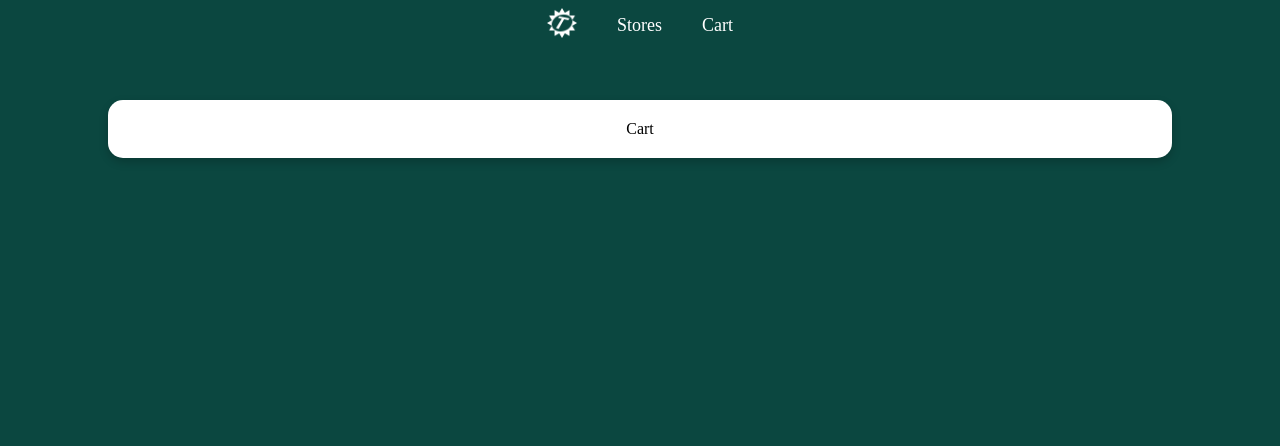
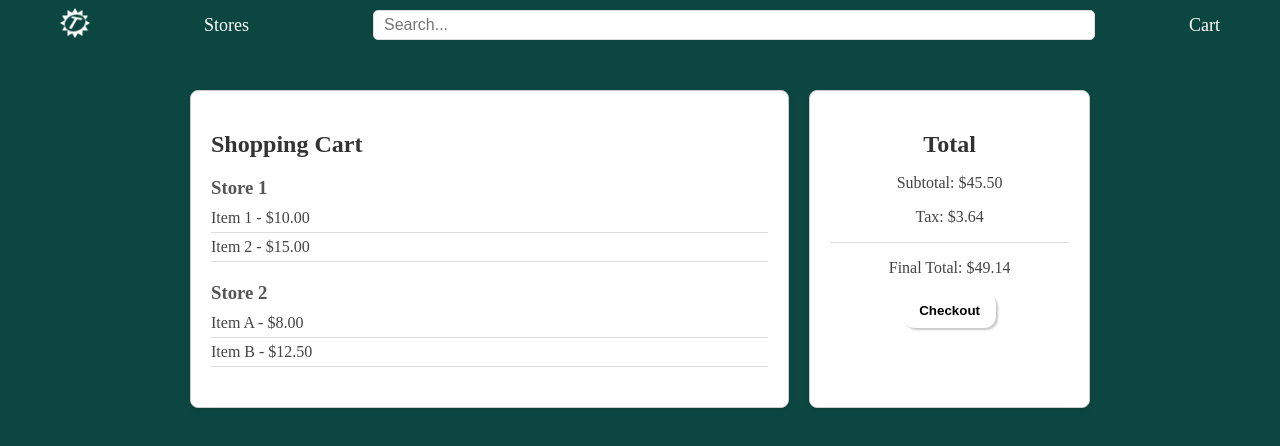
Before and after one commit to alecnazzy/CAP4104-project, a plain HTML site: page html/prototype/cart.html in a window 1280 px wide. Drawn offline with Linux system fonts and the light colour scheme.

Commit message:
-added content to cart.html -added search bar to nav and css

```diff
--- a/html/prototype/cart.html
+++ b/html/prototype/cart.html
@@ -7,13 +7,47 @@
     <link rel="stylesheet" href="prototype.css" />
   </head>
   <body>
+    <!-- Navbar -->
     <nav class="navbar">
-      <a href="/html/prototype/prototype.html">
-        <img src="/images/icon_light.png" alt="" />
+      <a href="/html/prototype/prototype.html" class="logo">
+        <img src="/images/icon_light.png" alt="Logo" />
       </a>
-      <a href="">Stores</a>
-      <a href="/html/prototype/cart.html">Cart</a>
+      <a href="" class="nav-link">Stores</a>
+      <input type="text" class="search-bar" placeholder="Search..." />
+      <a href="/html/prototype/cart.html" class="nav-link">Cart</a>
     </nav>
-    <div class="display-items">Cart</div>
+
+    <!-- End Navbar -->
+    <!--  -->
+    <div class="cart-container">
+      <!-- Cart Items -->
+      <div class="cart-items">
+        <h2>Shopping Cart</h2>
+        <div class="store-section">
+          <h3>Store 1</h3>
+          <ul>
+            <li>Item 1 - $10.00</li>
+            <li>Item 2 - $15.00</li>
+          </ul>
+        </div>
+        <div class="store-section">
+          <h3>Store 2</h3>
+          <ul>
+            <li>Item A - $8.00</li>
+            <li>Item B - $12.50</li>
+          </ul>
+        </div>
+      </div>
+      <!-- Cart Total -->
+      <div class="cart-total">
+        <h2>Total</h2>
+        <p>Subtotal: $45.50</p>
+        <p>Tax: $3.64</p>
+        <hr />
+        <p>Final Total: $49.14</p>
+        <button class="checkout-btn">Checkout</button>
+      </div>
+    </div>
+    <!--  -->
   </body>
 </html>
--- a/html/prototype/prototype.css
+++ b/html/prototype/prototype.css
@@ -14,26 +14,54 @@ nav {
   background-color: rgb(11, 71, 64);
   font-size: large;
   width: 100%;
-  text-align: center;
   height: 50px;
   display: flex;
-  justify-content: center;
   align-items: center;
+  justify-content: space-between;
+  padding: 0 20px;
+  box-sizing: border-box;
 }
 
-nav a {
-  color: white;
-  text-decoration: none;
-  padding: 0 20px;
+nav .logo {
+  margin-left: 40px; /* Increased spacing between logo and "Stores" */
 }
 
-nav a:hover {
-  color: rgb(224, 210, 3);
-}
 nav img {
   width: 30px;
   height: 30px;
 }
+
+nav .nav-link {
+  color: white;
+  text-decoration: none;
+  margin: 0 40px;
+}
+
+nav .nav-link:hover {
+  color: rgb(224, 210, 3);
+}
+
+nav .search-bar {
+  flex: 2; /* Made the search bar larger */
+  max-width: 700px;
+
+  padding: 5px 10px;
+  font-size: 16px;
+  border: 1px solid #ddd;
+  border-radius: 5px;
+  margin: 0 10px;
+}
+
+nav .search-bar:focus {
+  outline: none;
+  border-color: rgb(224, 210, 3);
+}
+
+nav .nav-link:last-of-type {
+  margin-left: 10px;
+}
+
+/* END NAVBAR */
 
 /* DISPLAY-ITEMS */
 .display-items {
@@ -66,6 +94,12 @@ nav img {
   width: 200px;
   text-align: center;
   box-shadow: 0 2px 5px rgba(0, 0, 0, 0.1);
+  box-shadow: 2px 3px 2px 2px rgba(224, 224, 224, 0.777);
+  border: none;
+}
+.product:hover {
+  background-color: #f9f9fa; /* Gray-100 */
+  cursor: pointer;
 }
 
 .product img {
@@ -84,18 +118,97 @@ nav img {
   color: #555;
 }
 
-.product button {
-  background-color: #007bff;
-  color: white;
+button {
+  background-color: white;
+  color: black;
+  font-weight: bold;
+  padding: 10px 16px;
+  border-radius: 12px;
+  box-shadow: 2px 2px 2px 0px rgba(184, 184, 184, 0.777);
   border: none;
-  padding: 10px 15px;
-  border-radius: 5px;
-  cursor: pointer;
+  transition: background-color 0.3s ease;
 }
 
-.product button:hover {
-  background-color: #0056b3;
+button:hover {
+  background-color: #e3e3e5; /* Gray-100 */
+  cursor: pointer;
+  box-shadow: none;
 }
+/* END DISPLAY ITEMS */
+
+/* CART */
+.cart-container {
+  display: flex;
+  gap: 20px;
+  padding: 20px;
+  max-width: 900px;
+  margin: 20px auto;
+}
+
+.cart-items {
+  background-color: #fff;
+  border: 1px solid #ccc;
+  box-shadow: 0 2px 5px rgba(0, 0, 0, 0.1);
+  padding: 20px;
+  flex: 7; /* 70% of the container */
+  border-radius: 8px;
+}
+
+.cart-total {
+  background-color: #fff;
+  border: 1px solid #ccc;
+  box-shadow: 0 2px 5px rgba(0, 0, 0, 0.1);
+  padding: 20px;
+  flex: 3; /* 30% of the container */
+  border-radius: 8px;
+  text-align: center;
+}
+
+.cart-items h2,
+.cart-total h2 {
+  margin-bottom: 10px;
+  color: #333;
+}
+
+.store-section {
+  margin-bottom: 20px;
+}
+
+.store-section h3 {
+  margin-bottom: 5px;
+  color: #555;
+}
+
+.store-section ul {
+  list-style-type: none;
+  padding: 0;
+  margin: 0;
+}
+
+.store-section ul li {
+  padding: 5px 0;
+  border-bottom: 1px solid #ddd;
+  color: #444;
+}
+
+.cart-total p {
+  font-size: 1rem;
+  color: #444;
+}
+
+.cart-total p:last-child {
+  font-size: 1.5rem;
+  font-weight: bold;
+  color: #007bff;
+}
+
+hr {
+  margin: 10px 0;
+  border: none;
+  border-top: 1px solid #ddd;
+}
+
+/* END CART */
 
 /* FOOTER */
 footer {
```
Also changed, not shown: html/prototype/prototype.html (+52 -6 lines).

**EXERCISE BRIEF:**
Restate all entries exactly; pictures stay out.

**FINISHED TASK:**
Before and after one commit to alecnazzy/CAP4104-project, a plain HTML site: page html/prototype/cart.html in a window 1280 px wide. Drawn offline with Linux system fonts and the light colour scheme.

Commit message:
-added content to cart.html -added search bar to nav and css

```diff
--- a/html/prototype/cart.html
+++ b/html/prototype/cart.html
@@ -7,13 +7,47 @@
     <link rel="stylesheet" href="prototype.css" />
   </head>
   <body>
+    <!-- Navbar -->
     <nav class="navbar">
-      <a href="/html/prototype/prototype.html">
-        <img src="/images/icon_light.png" alt="" />
+      <a href="/html/prototype/prototype.html" class="logo">
+        <img src="/images/icon_light.png" alt="Logo" />
       </a>
-      <a href="">Stores</a>
-      <a href="/html/prototype/cart.html">Cart</a>
+      <a href="" class="nav-link">Stores</a>
+      <input type="text" class="search-bar" placeholder="Search..." />
+      <a href="/html/prototype/cart.html" class="nav-link">Cart</a>
     </nav>
-    <div class="display-items">Cart</div>
+
+    <!-- End Navbar -->
+    <!--  -->
+    <div class="cart-container">
+      <!-- Cart Items -->
+      <div class="cart-items">
+        <h2>Shopping Cart</h2>
+        <div class="store-section">
+          <h3>Store 1</h3>
+          <ul>
+            <li>Item 1 - $10.00</li>
+            <li>Item 2 - $15.00</li>
+          </ul>
+        </div>
+        <div class="store-section">
+          <h3>Store 2</h3>
+          <ul>
+            <li>Item A - $8.00</li>
+            <li>Item B - $12.50</li>
+          </ul>
+        </div>
+      </div>
+      <!-- Cart Total -->
+      <div class="cart-total">
+        <h2>Total</h2>
+        <p>Subtotal: $45.50</p>
+        <p>Tax: $3.64</p>
+        <hr />
+        <p>Final Total: $49.14</p>
+        <button class="checkout-btn">Checkout</button>
+      </div>
+    </div>
+    <!--  -->
   </body>
 </html>
--- a/html/prototype/prototype.css
+++ b/html/prototype/prototype.css
@@ -14,26 +14,54 @@ nav {
   background-color: rgb(11, 71, 64);
   font-size: large;
   width: 100%;
-  text-align: center;
   height: 50px;
   display: flex;
-  justify-content: center;
   align-items: center;
+  justify-content: space-between;
+  padding: 0 20px;
+  box-sizing: border-box;
 }
 
-nav a {
-  color: white;
-  text-decoration: none;
-  padding: 0 20px;
+nav .logo {
+  margin-left: 40px; /* Increased spacing between logo and "Stores" */
 }
 
-nav a:hover {
-  color: rgb(224, 210, 3);
-}
 nav img {
   width: 30px;
   height: 30px;
 }
+
+nav .nav-link {
+  color: white;
+  text-decoration: none;
+  margin: 0 40px;
+}
+
+nav .nav-link:hover {
+  color: rgb(224, 210, 3);
+}
+
+nav .search-bar {
+  flex: 2; /* Made the search bar larger */
+  max-width: 700px;
+
+  padding: 5px 10px;
+  font-size: 16px;
+  border: 1px solid #ddd;
+  border-radius: 5px;
+  margin: 0 10px;
+}
+
+nav .search-bar:focus {
+  outline: none;
+  border-color: rgb(224, 210, 3);
+}
+
+nav .nav-link:last-of-type {
+  margin-left: 10px;
+}
+
+/* END NAVBAR */
 
 /* DISPLAY-ITEMS */
 .display-items {
@@ -66,6 +94,12 @@ nav img {
   width: 200px;
   text-align: center;
   box-shadow: 0 2px 5px rgba(0, 0, 0, 0.1);
+  box-shadow: 2px 3px 2px 2px rgba(224, 224, 224, 0.777);
+  border: none;
+}
+.product:hover {
+  background-color: #f9f9fa; /* Gray-100 */
+  cursor: pointer;
 }
 
 .product img {
@@ -84,18 +118,97 @@ nav img {
   color: #555;
 }
 
-.product button {
-  background-color: #007bff;
-  color: white;
+button {
+  background-color: white;
+  color: black;
+  font-weight: bold;
+  padding: 10px 16px;
+  border-radius: 12px;
+  box-shadow: 2px 2px 2px 0px rgba(184, 184, 184, 0.777);
   border: none;
-  padding: 10px 15px;
-  border-radius: 5px;
-  cursor: pointer;
+  transition: background-color 0.3s ease;
 }
 
-.product button:hover {
-  background-color: #0056b3;
+button:hover {
+  background-color: #e3e3e5; /* Gray-100 */
+  cursor: pointer;
+  box-shadow: none;
 }
+/* END DISPLAY ITEMS */
+
+/* CART */
+.cart-container {
+  display: flex;
+  gap: 20px;
+  padding: 20px;
+  max-width: 900px;
+  margin: 20px auto;
+}
+
+.cart-items {
+  background-color: #fff;
+  border: 1px solid #ccc;
+  box-shadow: 0 2px 5px rgba(0, 0, 0, 0.1);
+  padding: 20px;
+  flex: 7; /* 70% of the container */
+  border-radius: 8px;
+}
+
+.cart-total {
+  background-color: #fff;
+  border: 1px solid #ccc;
+  box-shadow: 0 2px 5px rgba(0, 0, 0, 0.1);
+  padding: 20px;
+  flex: 3; /* 30% of the container */
+  border-radius: 8px;
+  text-align: center;
+}
+
+.cart-items h2,
+.cart-total h2 {
+  margin-bottom: 10px;
+  color: #333;
+}
+
+.store-section {
+  margin-bottom: 20px;
+}
+
+.store-section h3 {
+  margin-bottom: 5px;
+  color: #555;
+}
+
+.store-section ul {
+  list-style-type: none;
+  padding: 0;
+  margin: 0;
+}
+
+.store-section ul li {
+  padding: 5px 0;
+  border-bottom: 1px solid #ddd;
+  color: #444;
+}
+
+.cart-total p {
+  font-size: 1rem;
+  color: #444;
+}
+
+.cart-total p:last-child {
+  font-size: 1.5rem;
+  font-weight: bold;
+  color: #007bff;
+}
+
+hr {
+  margin: 10px 0;
+  border: none;
+  border-top: 1px solid #ddd;
+}
+
+/* END CART */
 
 /* FOOTER */
 footer {
```
Also changed, not shown: html/prototype/prototype.html (+52 -6 lines).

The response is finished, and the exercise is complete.